** Records for this task follows **

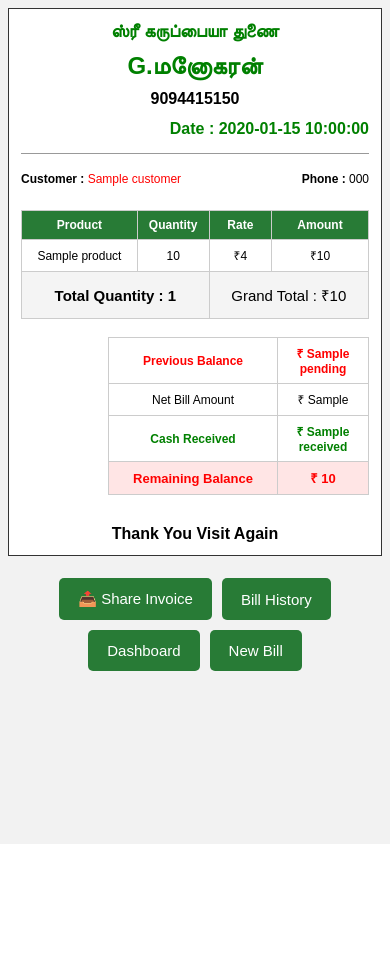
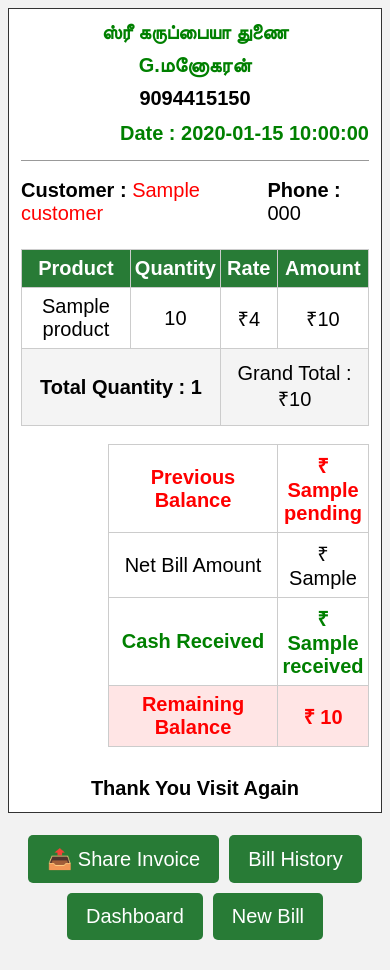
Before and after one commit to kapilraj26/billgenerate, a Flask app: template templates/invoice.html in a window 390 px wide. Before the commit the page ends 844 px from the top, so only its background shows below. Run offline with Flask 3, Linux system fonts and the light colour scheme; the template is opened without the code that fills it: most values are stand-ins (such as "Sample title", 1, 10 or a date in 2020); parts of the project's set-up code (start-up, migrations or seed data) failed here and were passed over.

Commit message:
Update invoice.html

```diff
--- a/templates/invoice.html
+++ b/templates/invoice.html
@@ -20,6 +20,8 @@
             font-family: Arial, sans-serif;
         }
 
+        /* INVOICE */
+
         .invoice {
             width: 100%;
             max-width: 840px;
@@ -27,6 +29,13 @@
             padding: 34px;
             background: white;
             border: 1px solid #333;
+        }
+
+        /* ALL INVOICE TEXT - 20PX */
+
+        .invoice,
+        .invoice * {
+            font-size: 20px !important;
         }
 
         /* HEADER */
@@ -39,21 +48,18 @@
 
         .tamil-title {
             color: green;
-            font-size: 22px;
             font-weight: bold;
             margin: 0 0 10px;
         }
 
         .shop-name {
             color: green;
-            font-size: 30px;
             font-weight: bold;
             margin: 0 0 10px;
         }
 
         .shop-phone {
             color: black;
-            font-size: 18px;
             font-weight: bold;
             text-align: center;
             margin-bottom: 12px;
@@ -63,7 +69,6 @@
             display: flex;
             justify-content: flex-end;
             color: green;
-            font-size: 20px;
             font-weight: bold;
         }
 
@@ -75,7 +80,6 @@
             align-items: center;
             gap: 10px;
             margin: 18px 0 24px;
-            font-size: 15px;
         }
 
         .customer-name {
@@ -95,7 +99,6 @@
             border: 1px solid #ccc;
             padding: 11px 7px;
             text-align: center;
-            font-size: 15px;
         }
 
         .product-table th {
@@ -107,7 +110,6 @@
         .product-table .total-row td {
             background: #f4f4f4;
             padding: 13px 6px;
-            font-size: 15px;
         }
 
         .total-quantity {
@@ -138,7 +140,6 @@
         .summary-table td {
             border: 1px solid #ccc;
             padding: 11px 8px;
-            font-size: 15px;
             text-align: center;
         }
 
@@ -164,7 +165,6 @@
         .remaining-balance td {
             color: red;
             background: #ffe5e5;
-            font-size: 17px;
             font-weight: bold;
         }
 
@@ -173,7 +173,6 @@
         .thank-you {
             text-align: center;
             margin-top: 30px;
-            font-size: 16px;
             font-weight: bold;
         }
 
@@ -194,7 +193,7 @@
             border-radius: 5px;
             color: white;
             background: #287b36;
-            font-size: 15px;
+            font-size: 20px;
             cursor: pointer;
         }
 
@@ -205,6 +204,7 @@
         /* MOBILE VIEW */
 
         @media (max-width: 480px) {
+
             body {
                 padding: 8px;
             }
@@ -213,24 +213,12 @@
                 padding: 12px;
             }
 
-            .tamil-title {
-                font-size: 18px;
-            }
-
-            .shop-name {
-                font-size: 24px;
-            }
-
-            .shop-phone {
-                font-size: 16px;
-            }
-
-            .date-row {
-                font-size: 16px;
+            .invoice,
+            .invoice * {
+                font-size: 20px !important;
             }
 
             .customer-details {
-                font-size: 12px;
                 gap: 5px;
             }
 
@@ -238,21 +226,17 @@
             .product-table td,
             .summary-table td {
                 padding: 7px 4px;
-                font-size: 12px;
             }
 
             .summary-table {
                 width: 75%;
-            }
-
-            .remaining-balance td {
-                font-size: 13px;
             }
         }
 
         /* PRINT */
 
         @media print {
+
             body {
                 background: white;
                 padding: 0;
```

** End of Records for this task **

What is being asked: Reproduce the lines above exactly, image-free.

Response to this exercise:
Before and after one commit to kapilraj26/billgenerate, a Flask app: template templates/invoice.html in a window 390 px wide. Before the commit the page ends 844 px from the top, so only its background shows below. Run offline with Flask 3, Linux system fonts and the light colour scheme; the template is opened without the code that fills it: most values are stand-ins (such as "Sample title", 1, 10 or a date in 2020); parts of the project's set-up code (start-up, migrations or seed data) failed here and were passed over.

Commit message:
Update invoice.html

```diff
--- a/templates/invoice.html
+++ b/templates/invoice.html
@@ -20,6 +20,8 @@
             font-family: Arial, sans-serif;
         }
 
+        /* INVOICE */
+
         .invoice {
             width: 100%;
             max-width: 840px;
@@ -27,6 +29,13 @@
             padding: 34px;
             background: white;
             border: 1px solid #333;
+        }
+
+        /* ALL INVOICE TEXT - 20PX */
+
+        .invoice,
+        .invoice * {
+            font-size: 20px !important;
         }
 
         /* HEADER */
@@ -39,21 +48,18 @@
 
         .tamil-title {
             color: green;
-            font-size: 22px;
             font-weight: bold;
             margin: 0 0 10px;
         }
 
         .shop-name {
             color: green;
-            font-size: 30px;
             font-weight: bold;
             margin: 0 0 10px;
         }
 
         .shop-phone {
             color: black;
-            font-size: 18px;
             font-weight: bold;
             text-align: center;
             margin-bottom: 12px;
@@ -63,7 +69,6 @@
             display: flex;
             justify-content: flex-end;
             color: green;
-            font-size: 20px;
             font-weight: bold;
         }
 
@@ -75,7 +80,6 @@
             align-items: center;
             gap: 10px;
             margin: 18px 0 24px;
-            font-size: 15px;
         }
 
         .customer-name {
@@ -95,7 +99,6 @@
             border: 1px solid #ccc;
             padding: 11px 7px;
             text-align: center;
-            font-size: 15px;
         }
 
         .product-table th {
@@ -107,7 +110,6 @@
         .product-table .total-row td {
             background: #f4f4f4;
             padding: 13px 6px;
-            font-size: 15px;
         }
 
         .total-quantity {
@@ -138,7 +140,6 @@
         .summary-table td {
             border: 1px solid #ccc;
             padding: 11px 8px;
-            font-size: 15px;
             text-align: center;
         }
 
@@ -164,7 +165,6 @@
         .remaining-balance td {
             color: red;
             background: #ffe5e5;
-            font-size: 17px;
             font-weight: bold;
         }
 
@@ -173,7 +173,6 @@
         .thank-you {
             text-align: center;
             margin-top: 30px;
-            font-size: 16px;
             font-weight: bold;
         }
 
@@ -194,7 +193,7 @@
             border-radius: 5px;
             color: white;
             background: #287b36;
-            font-size: 15px;
+            font-size: 20px;
             cursor: pointer;
         }
 
@@ -205,6 +204,7 @@
         /* MOBILE VIEW */
 
         @media (max-width: 480px) {
+
             body {
                 padding: 8px;
             }
@@ -213,24 +213,12 @@
                 padding: 12px;
             }
 
-            .tamil-title {
-                font-size: 18px;
-            }
-
-            .shop-name {
-                font-size: 24px;
-            }
-
-            .shop-phone {
-                font-size: 16px;
-            }
-
-            .date-row {
-                font-size: 16px;
+            .invoice,
+            .invoice * {
+                font-size: 20px !important;
             }
 
             .customer-details {
-                font-size: 12px;
                 gap: 5px;
             }
 
@@ -238,21 +226,17 @@
             .product-table td,
             .summary-table td {
                 padding: 7px 4px;
-                font-size: 12px;
             }
 
             .summary-table {
                 width: 75%;
-            }
-
-            .remaining-balance td {
-                font-size: 13px;
             }
         }
 
         /* PRINT */
 
         @media print {
+
             body {
                 background: white;
                 padding: 0;
```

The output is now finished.